━━━━━ Extracted information
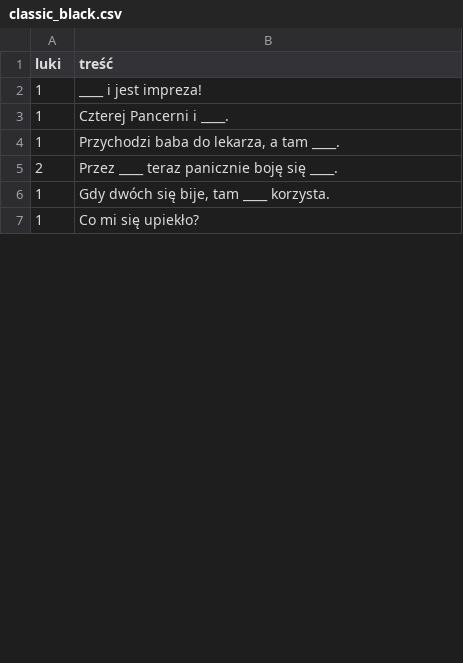
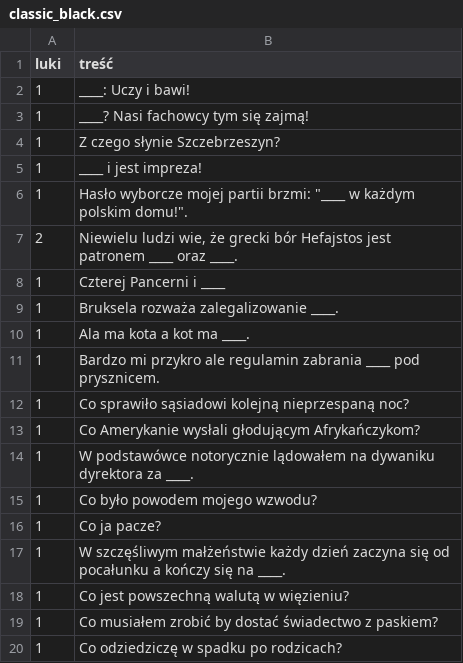
Before and after one commit to kichel98/BlankietyGalantow, a CSV file: blankiety_galantow/resources/game/decks/classic_black.csv, drawn as a sheet; only a part is shown; the shorter side is filled out with more unchanged rows; the diff covers the shown part only.

Commit message:
Added all cards from "Karty Gentelmanów" free deck

```diff
--- a/blankiety_galantow/resources/game/decks/classic_black.csv
+++ b/blankiety_galantow/resources/game/decks/classic_black.csv
@@ -1,3 +1,20 @@
 luki;treść
+1;____: Uczy i bawi!
+1;____? Nasi fachowcy tym się zajmą!
+1;Z czego słynie Szczebrzeszyn?
 1;____ i jest impreza!
-1;Czterej Pancerni i ____.
+1;Hasło wyborcze mojej partii brzmi: "____ w każdym polskim domu!".
+2;Niewielu ludzi wie, że grecki bór Hefajstos jest patronem ____ oraz ____.
+1;Czterej Pancerni i ____
+1;Bruksela rozważa zalegalizowanie ____.
+1;Ala ma kota a kot ma ____.
+1;Bardzo mi przykro ale regulamin zabrania ____ pod prysznicem.
+1;Co sprawiło sąsiadowi kolejną nieprzespaną noc?
+1;Co Amerykanie wysłali głodującym Afrykańczykom?
+1;W podstawówce notorycznie lądowałem na dywaniku dyrektora za ____.
+1;Co było powodem mojego wzwodu?
+1;Co ja pacze?
+1;W szczęśliwym małżeństwie każdy dzień zaczyna się od pocałunku a kończy się na ____.
+1;Co jest powszechną walutą w więzieniu?
+1;Co musiałem zrobić by dostać świadectwo z paskiem?
+1;Co odziedziczę w spadku po rodzicach?
```
Also changed, not shown: 46 added rows, 1 moved row and 2 edited cells elsewhere in this file, 1 other file.
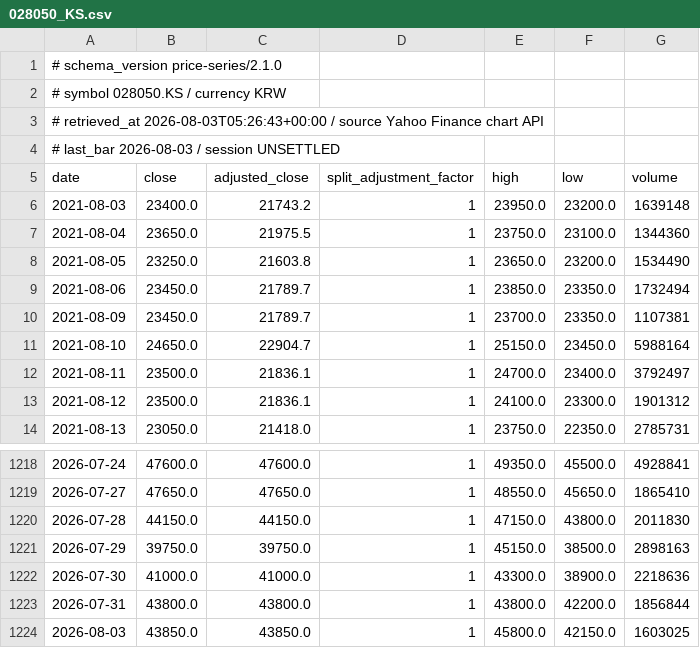
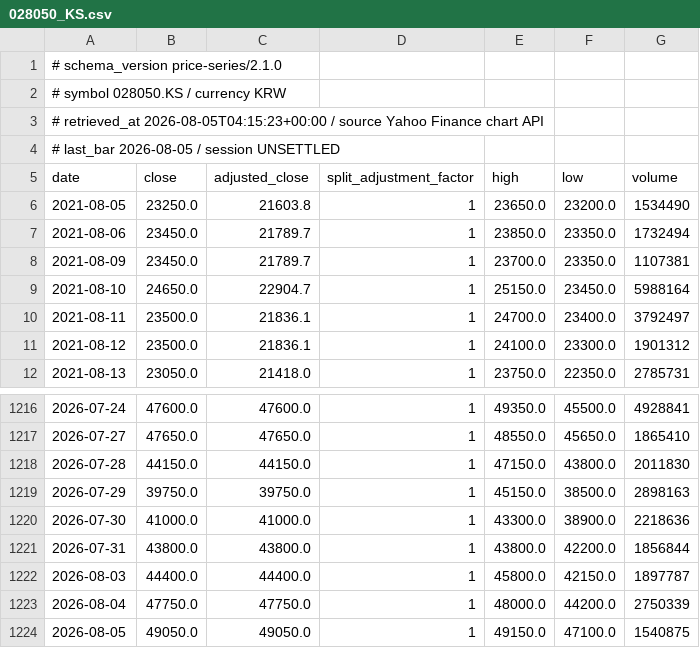
Before and after one commit to jack000214-ctrl/money, a CSV file: knowledge/prices/028050_KS.csv, drawn as a sheet; only a part is shown, gaps mark what is left out.

```diff
--- a/knowledge/prices/028050_KS.csv
+++ b/knowledge/prices/028050_KS.csv
@@ -2,7 +2,5 @@
 # symbol 028050.KS / currency KRW
-# retrieved_at 2026-08-03T05:26:43+00:00 / source Yahoo Finance chart API
-# last_bar 2026-08-03 / session UNSETTLED
+# retrieved_at 2026-08-05T04:15:23+00:00 / source Yahoo Finance chart API
+# last_bar 2026-08-05 / session UNSETTLED
 date,close,adjusted_close,split_adjustment_factor,high,low,volume
-2021-08-03,23400.0,21743.2,1,23950.0,23200.0,1639148
-2021-08-04,23650.0,21975.5,1,23750.0,23100.0,1344360
 2021-08-05,23250.0,21603.8,1,23650.0,23200.0,1534490
@@ -1223,2 +1221,4 @@ date,close,adjusted_close,split_adjustment_factor,high,low,volume
 2026-07-31,43800.0,43800.0,1,43800.0,42200.0,1856844
-2026-08-03,43850.0,43850.0,1,45800.0,42150.0,1603025
+2026-08-03,44400.0,44400.0,1,45800.0,42150.0,1897787
+2026-08-04,47750.0,47750.0,1,48000.0,44200.0,2750339
+2026-08-05,49050.0,49050.0,1,49150.0,47100.0,1540875
```
Also changed, not shown: knowledge/prices/KS11.csv, 14 other files.
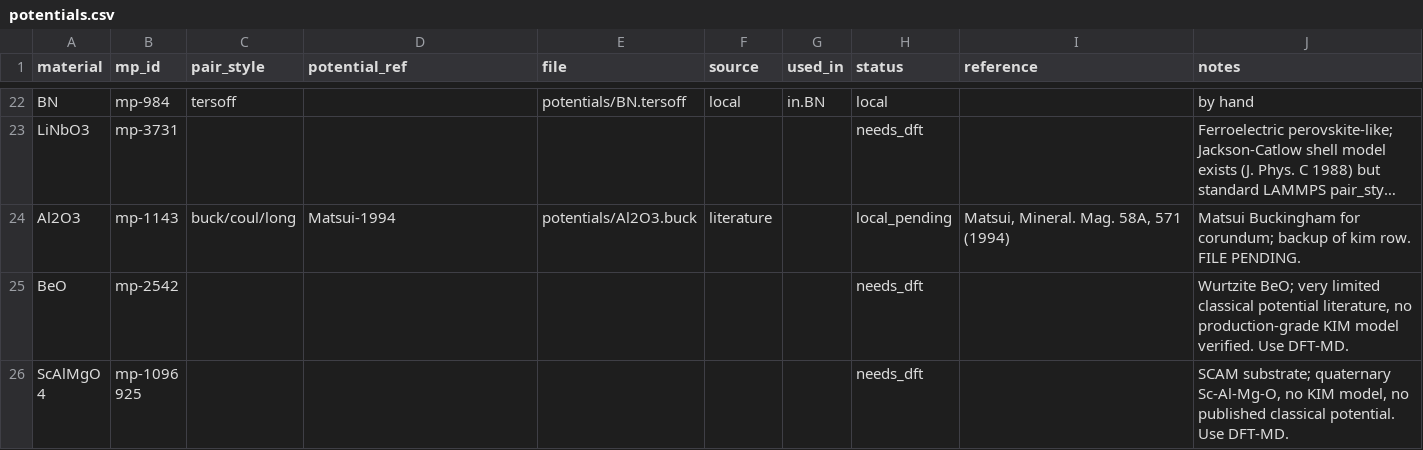
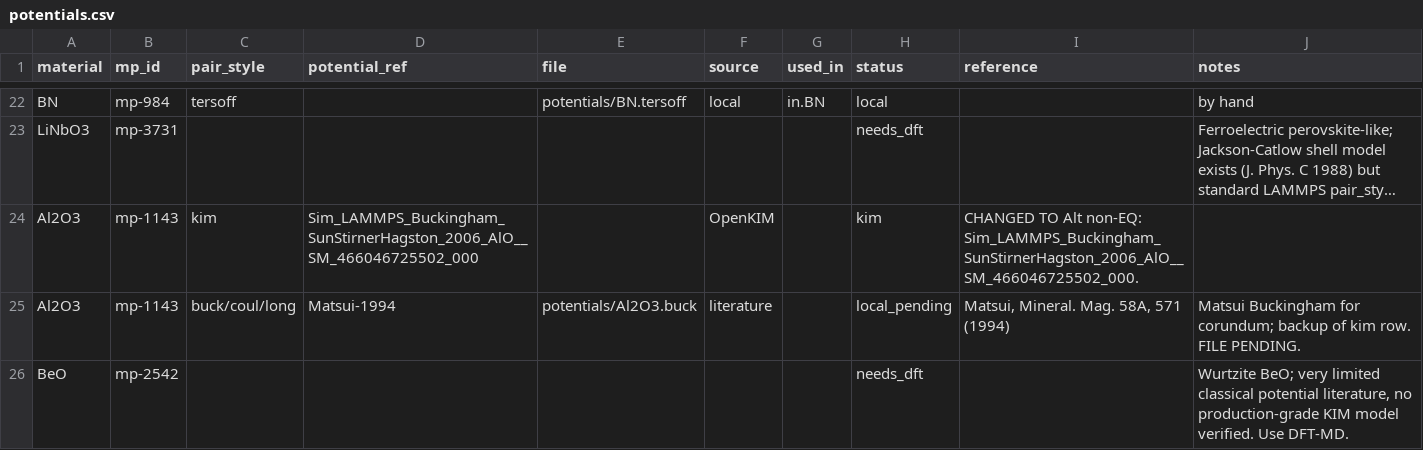
Before and after one commit to Zeroqube/light-propagation-in-single-crystals, a CSV file: md-simulation/potentials/potentials.csv, drawn as a sheet; only a part is shown, gaps mark what is left out; the shorter side is filled out with more unchanged rows; long unchanged cells end in …; the diff names each change by its address in the sheet, - before the commit and + after, or states it on an @@ line.

Commit message:
add Al2O3 kim potential

```diff
--- a/md-simulation/potentials/potentials.csv
+++ b/md-simulation/potentials/potentials.csv
+row 24: Al2O3 | mp-1143 | kim | Sim_LAMMPS_Buckingham_SunStirnerHagston_2006_AlO__SM_466046725502_000 |  | OpenKIM |  | kim | CHANGED TO Alt non-EQ: Sim_LAMMPS_Buckingham_SunStirnerHagston_2006_AlO__SM_466046725502_000.
```
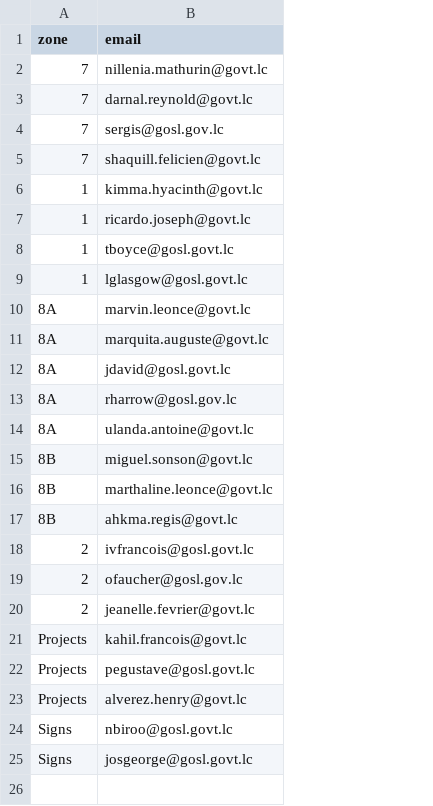
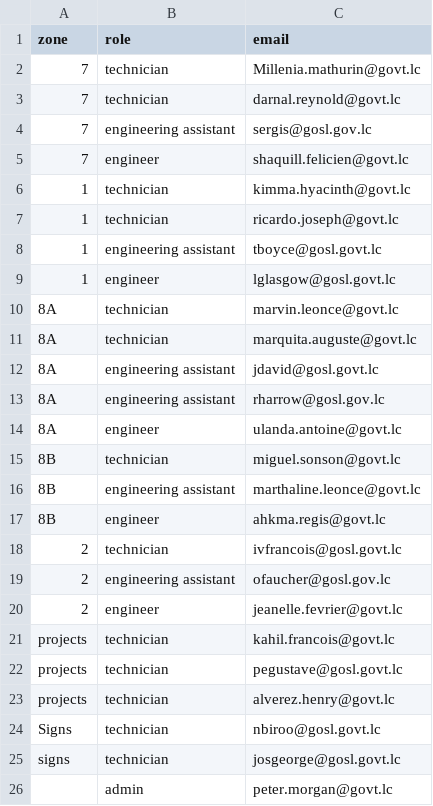
Before and after one commit to swelanauguste/works-complaints, a CSV file: app/static/docs/complaints_users.csv, drawn as a sheet; addresses are those after the commit; the diff names each change by its address in the sheet, - before the commit and + after, or states it on an @@ line.

Commit message:
update after talk with engineer

```diff
--- a/app/static/docs/complaints_users.csv
+++ b/app/static/docs/complaints_users.csv
+column B (role), rows 2-25: technician | technician | engineering assistant | engineer | technician | technician | engineering assistant | engineer | technician | technician | engineering assistant | engineering assistant | engineer | technician | engineering assistant | engineer | technician | engineering assistant | engineer | technician | technician | technician | technician | technician
-C2 (email): nillenia.mathurin@govt.lc
+C2 (email): Millenia.mathurin@govt.lc
-A21:A23 (zone): Projects
+A21:A23 (zone): projects
-A25 (zone): Signs
+A25 (zone): signs
+row 26:  | admin | peter.morgan@govt.lc
```
Also changed, not shown: 21 other files.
━━━━━━━━━━
• **Exercise prompt**
Restate word for word the lines running from the one with "to Zeroqube/light-propagation-in-single-crystals, a" to the end of the entries; pictures are to be left out.

• **Solution**
Before and after one commit to Zeroqube/light-propagation-in-single-crystals, a CSV file: md-simulation/potentials/potentials.csv, drawn as a sheet; only a part is shown, gaps mark what is left out; the shorter side is filled out with more unchanged rows; long unchanged cells end in …; the diff names each change by its address in the sheet, - before the commit and + after, or states it on an @@ line.

Commit message:
add Al2O3 kim potential

```diff
--- a/md-simulation/potentials/potentials.csv
+++ b/md-simulation/potentials/potentials.csv
+row 24: Al2O3 | mp-1143 | kim | Sim_LAMMPS_Buckingham_SunStirnerHagston_2006_AlO__SM_466046725502_000 |  | OpenKIM |  | kim | CHANGED TO Alt non-EQ: Sim_LAMMPS_Buckingham_SunStirnerHagston_2006_AlO__SM_466046725502_000.
```
Before and after one commit to swelanauguste/works-complaints, a CSV file: app/static/docs/complaints_users.csv, drawn as a sheet; addresses are those after the commit; the diff names each change by its address in the sheet, - before the commit and + after, or states it on an @@ line.

Commit message:
update after talk with engineer

```diff
--- a/app/static/docs/complaints_users.csv
+++ b/app/static/docs/complaints_users.csv
+column B (role), rows 2-25: technician | technician | engineering assistant | engineer | technician | technician | engineering assistant | engineer | technician | technician | engineering assistant | engineering assistant | engineer | technician | engineering assistant | engineer | technician | engineering assistant | engineer | technician | technician | technician | technician | technician
-C2 (email): nillenia.mathurin@govt.lc
+C2 (email): Millenia.mathurin@govt.lc
-A21:A23 (zone): Projects
+A21:A23 (zone): projects
-A25 (zone): Signs
+A25 (zone): signs
+row 26:  | admin | peter.morgan@govt.lc
```
Also changed, not shown: 21 other files.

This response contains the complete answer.